• Directions for this task:
Look through the data below and extract, unchanged, the lines from the one that contains "rows; the diff covers the shown part only." to the one that contains "Also changed, not shown: 15", both included.

········

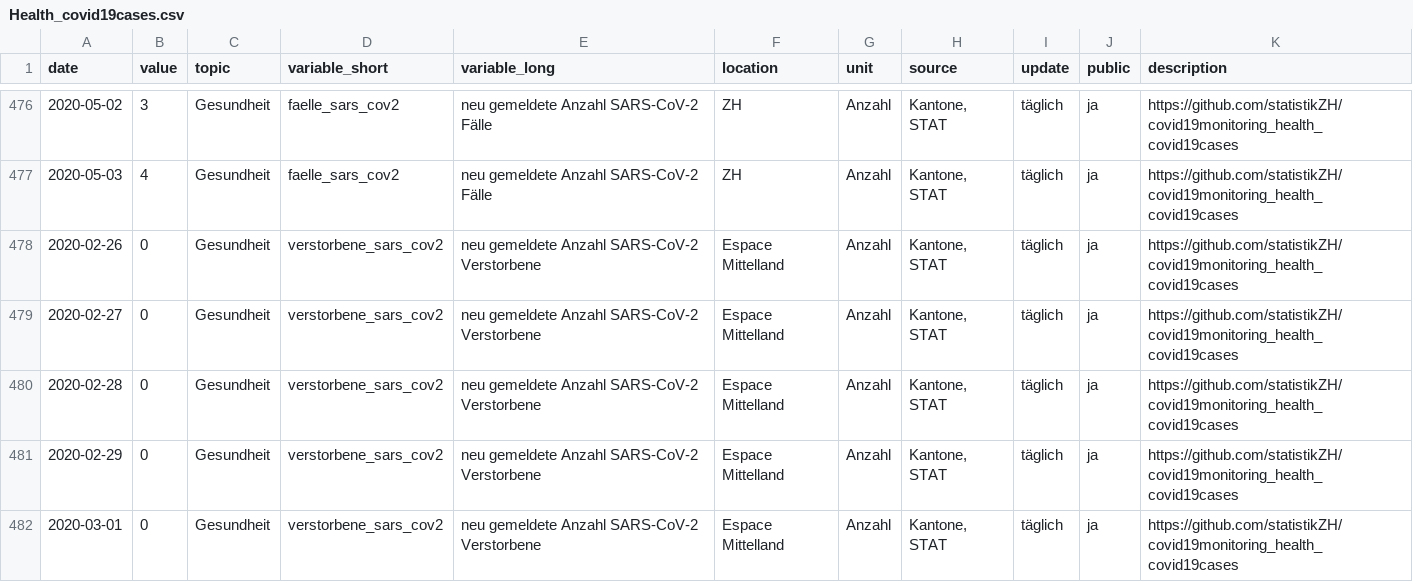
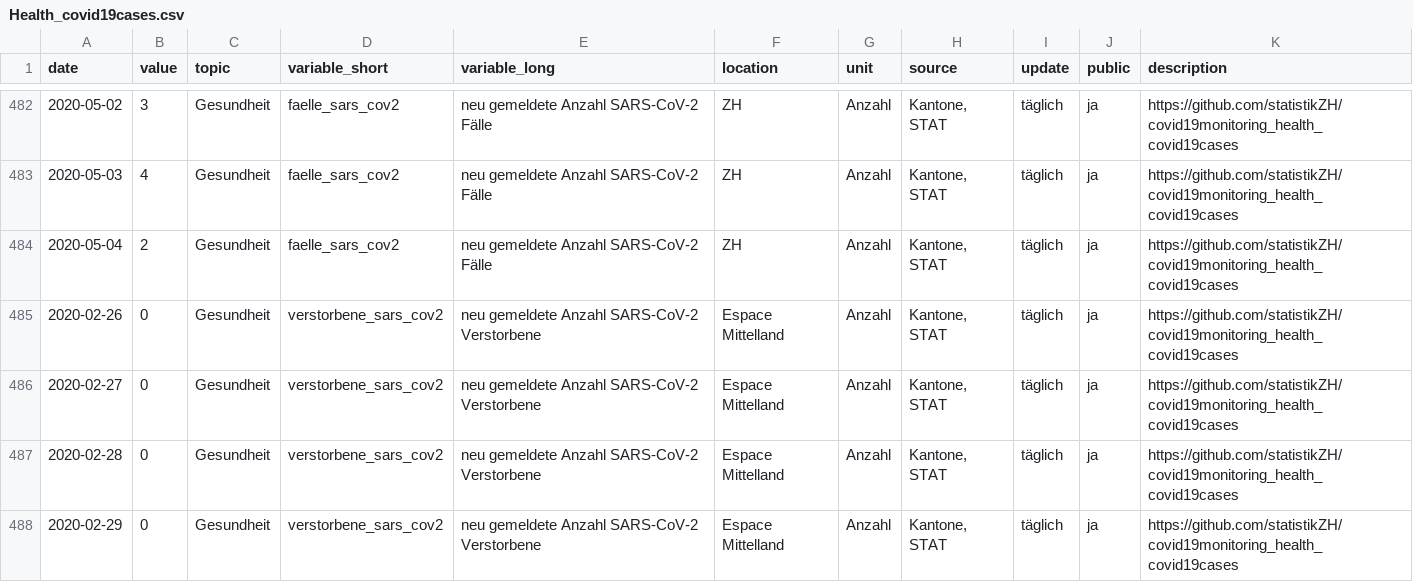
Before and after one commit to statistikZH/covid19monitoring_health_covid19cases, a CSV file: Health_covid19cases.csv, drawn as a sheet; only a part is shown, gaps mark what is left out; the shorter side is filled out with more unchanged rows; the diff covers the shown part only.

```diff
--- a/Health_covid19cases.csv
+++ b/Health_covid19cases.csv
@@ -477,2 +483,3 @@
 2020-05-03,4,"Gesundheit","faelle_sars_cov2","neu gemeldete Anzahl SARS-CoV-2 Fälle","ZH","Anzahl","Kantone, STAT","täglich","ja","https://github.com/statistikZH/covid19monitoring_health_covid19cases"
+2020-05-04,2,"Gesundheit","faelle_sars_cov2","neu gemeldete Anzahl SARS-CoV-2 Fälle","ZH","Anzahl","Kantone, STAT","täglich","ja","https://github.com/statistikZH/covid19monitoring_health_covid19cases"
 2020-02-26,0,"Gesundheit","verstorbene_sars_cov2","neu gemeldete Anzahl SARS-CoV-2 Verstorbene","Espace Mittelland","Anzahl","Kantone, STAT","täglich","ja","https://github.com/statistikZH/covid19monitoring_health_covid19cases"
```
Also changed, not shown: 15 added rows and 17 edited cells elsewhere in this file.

········

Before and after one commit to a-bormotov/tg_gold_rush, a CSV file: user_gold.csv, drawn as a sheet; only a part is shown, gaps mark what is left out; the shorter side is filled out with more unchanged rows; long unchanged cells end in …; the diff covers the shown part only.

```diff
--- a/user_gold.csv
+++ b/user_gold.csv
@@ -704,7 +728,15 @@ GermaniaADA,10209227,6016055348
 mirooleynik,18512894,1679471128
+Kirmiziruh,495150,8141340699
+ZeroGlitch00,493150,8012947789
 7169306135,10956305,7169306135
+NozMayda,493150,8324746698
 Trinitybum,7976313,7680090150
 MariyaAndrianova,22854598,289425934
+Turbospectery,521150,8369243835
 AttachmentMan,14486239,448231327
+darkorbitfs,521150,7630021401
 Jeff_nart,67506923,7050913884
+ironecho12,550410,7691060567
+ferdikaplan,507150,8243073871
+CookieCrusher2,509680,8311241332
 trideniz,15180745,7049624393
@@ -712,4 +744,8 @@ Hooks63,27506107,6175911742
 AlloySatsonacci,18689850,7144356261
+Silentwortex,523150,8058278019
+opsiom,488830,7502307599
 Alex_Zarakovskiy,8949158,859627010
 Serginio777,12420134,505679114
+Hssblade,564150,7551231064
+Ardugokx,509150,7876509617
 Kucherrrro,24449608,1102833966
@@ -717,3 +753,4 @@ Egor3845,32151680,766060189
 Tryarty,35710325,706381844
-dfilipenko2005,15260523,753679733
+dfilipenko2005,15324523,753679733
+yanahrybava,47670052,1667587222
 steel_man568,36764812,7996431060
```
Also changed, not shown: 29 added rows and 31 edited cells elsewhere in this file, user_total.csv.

········

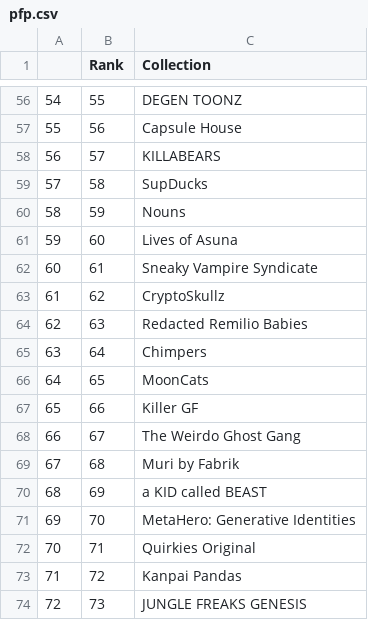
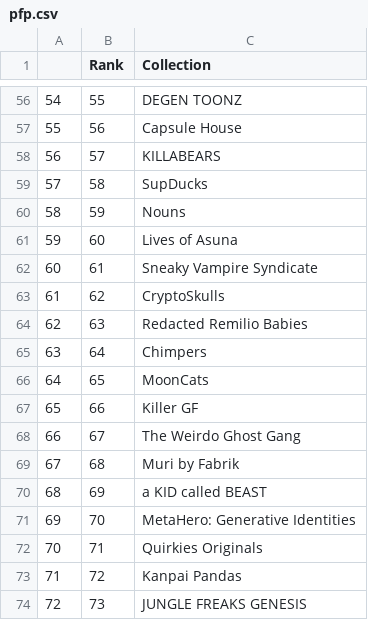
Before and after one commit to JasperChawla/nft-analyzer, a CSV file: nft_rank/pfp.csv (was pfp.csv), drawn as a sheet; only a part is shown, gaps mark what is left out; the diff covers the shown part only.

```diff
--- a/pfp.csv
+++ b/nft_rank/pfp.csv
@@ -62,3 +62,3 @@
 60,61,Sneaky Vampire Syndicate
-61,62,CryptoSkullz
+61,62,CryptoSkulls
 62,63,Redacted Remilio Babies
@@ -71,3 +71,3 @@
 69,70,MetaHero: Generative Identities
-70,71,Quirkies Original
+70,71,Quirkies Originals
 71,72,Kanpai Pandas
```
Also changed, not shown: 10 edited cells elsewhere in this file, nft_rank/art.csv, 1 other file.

········

• Reply to the exercise:
Before and after one commit to statistikZH/covid19monitoring_health_covid19cases, a CSV file: Health_covid19cases.csv, drawn as a sheet; only a part is shown, gaps mark what is left out; the shorter side is filled out with more unchanged rows; the diff covers the shown part only.

```diff
--- a/Health_covid19cases.csv
+++ b/Health_covid19cases.csv
@@ -477,2 +483,3 @@
 2020-05-03,4,"Gesundheit","faelle_sars_cov2","neu gemeldete Anzahl SARS-CoV-2 Fälle","ZH","Anzahl","Kantone, STAT","täglich","ja","https://github.com/statistikZH/covid19monitoring_health_covid19cases"
+2020-05-04,2,"Gesundheit","faelle_sars_cov2","neu gemeldete Anzahl SARS-CoV-2 Fälle","ZH","Anzahl","Kantone, STAT","täglich","ja","https://github.com/statistikZH/covid19monitoring_health_covid19cases"
 2020-02-26,0,"Gesundheit","verstorbene_sars_cov2","neu gemeldete Anzahl SARS-CoV-2 Verstorbene","Espace Mittelland","Anzahl","Kantone, STAT","täglich","ja","https://github.com/statistikZH/covid19monitoring_health_covid19cases"
```
Also changed, not shown: 15 added rows and 17 edited cells elsewhere in this file.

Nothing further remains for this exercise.